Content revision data

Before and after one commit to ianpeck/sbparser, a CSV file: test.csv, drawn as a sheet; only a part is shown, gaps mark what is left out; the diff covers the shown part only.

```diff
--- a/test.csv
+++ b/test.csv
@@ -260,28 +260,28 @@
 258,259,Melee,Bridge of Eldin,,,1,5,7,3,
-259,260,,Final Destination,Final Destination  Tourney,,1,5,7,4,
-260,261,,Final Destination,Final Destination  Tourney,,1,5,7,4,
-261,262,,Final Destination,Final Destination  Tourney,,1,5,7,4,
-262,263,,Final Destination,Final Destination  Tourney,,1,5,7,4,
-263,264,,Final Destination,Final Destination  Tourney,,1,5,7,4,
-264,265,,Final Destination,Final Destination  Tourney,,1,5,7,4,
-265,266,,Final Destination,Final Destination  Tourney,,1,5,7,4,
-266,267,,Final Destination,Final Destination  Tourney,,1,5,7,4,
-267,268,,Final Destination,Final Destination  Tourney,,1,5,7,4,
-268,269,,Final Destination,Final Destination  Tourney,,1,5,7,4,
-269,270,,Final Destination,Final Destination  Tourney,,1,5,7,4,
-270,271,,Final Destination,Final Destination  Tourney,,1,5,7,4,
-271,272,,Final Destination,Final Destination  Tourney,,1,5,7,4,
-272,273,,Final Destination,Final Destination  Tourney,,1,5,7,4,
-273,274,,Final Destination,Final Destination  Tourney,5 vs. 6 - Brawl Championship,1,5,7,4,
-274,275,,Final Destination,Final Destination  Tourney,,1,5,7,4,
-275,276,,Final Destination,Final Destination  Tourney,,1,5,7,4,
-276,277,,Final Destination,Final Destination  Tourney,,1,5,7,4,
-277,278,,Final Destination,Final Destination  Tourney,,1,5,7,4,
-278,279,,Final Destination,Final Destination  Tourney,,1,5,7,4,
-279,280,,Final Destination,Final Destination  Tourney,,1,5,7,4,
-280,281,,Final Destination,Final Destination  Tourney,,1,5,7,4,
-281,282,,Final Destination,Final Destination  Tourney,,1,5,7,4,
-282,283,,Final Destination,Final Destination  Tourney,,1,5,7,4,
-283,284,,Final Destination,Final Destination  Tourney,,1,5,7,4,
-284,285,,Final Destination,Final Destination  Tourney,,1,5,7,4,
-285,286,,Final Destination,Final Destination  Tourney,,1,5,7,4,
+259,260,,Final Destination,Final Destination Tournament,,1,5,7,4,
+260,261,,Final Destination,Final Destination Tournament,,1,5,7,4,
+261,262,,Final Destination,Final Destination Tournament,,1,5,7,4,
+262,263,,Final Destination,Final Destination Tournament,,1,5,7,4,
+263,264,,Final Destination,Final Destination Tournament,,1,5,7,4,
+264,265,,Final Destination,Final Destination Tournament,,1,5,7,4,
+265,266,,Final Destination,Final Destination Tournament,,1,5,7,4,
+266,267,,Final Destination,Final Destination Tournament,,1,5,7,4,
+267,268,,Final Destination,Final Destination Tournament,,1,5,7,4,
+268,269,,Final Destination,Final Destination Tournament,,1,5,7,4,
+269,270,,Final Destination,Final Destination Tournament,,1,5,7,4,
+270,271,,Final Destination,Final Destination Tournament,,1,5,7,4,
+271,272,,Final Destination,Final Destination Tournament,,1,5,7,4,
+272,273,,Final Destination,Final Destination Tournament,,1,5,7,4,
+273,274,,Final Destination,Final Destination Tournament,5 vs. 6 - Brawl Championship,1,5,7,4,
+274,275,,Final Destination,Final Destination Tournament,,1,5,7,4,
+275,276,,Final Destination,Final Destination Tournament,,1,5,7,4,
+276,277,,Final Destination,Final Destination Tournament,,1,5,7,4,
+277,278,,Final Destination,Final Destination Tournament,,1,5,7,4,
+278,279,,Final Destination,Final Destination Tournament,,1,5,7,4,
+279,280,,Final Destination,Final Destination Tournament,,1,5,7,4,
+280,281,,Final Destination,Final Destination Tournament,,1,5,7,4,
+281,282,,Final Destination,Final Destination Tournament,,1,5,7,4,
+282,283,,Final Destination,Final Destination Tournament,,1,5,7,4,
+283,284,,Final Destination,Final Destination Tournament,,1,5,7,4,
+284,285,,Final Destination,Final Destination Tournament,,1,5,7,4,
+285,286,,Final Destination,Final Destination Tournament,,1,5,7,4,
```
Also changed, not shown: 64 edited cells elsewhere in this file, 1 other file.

Aim of the exercise: Task for the records above: copy every line in which the word "shown" occurs.

Exercise solution:
Before and after one commit to ianpeck/sbparser, a CSV file: test.csv, drawn as a sheet; only a part is shown, gaps mark what is left out; the diff covers the shown part only.
Also changed, not shown: 64 edited cells elsewhere in this file, 1 other file.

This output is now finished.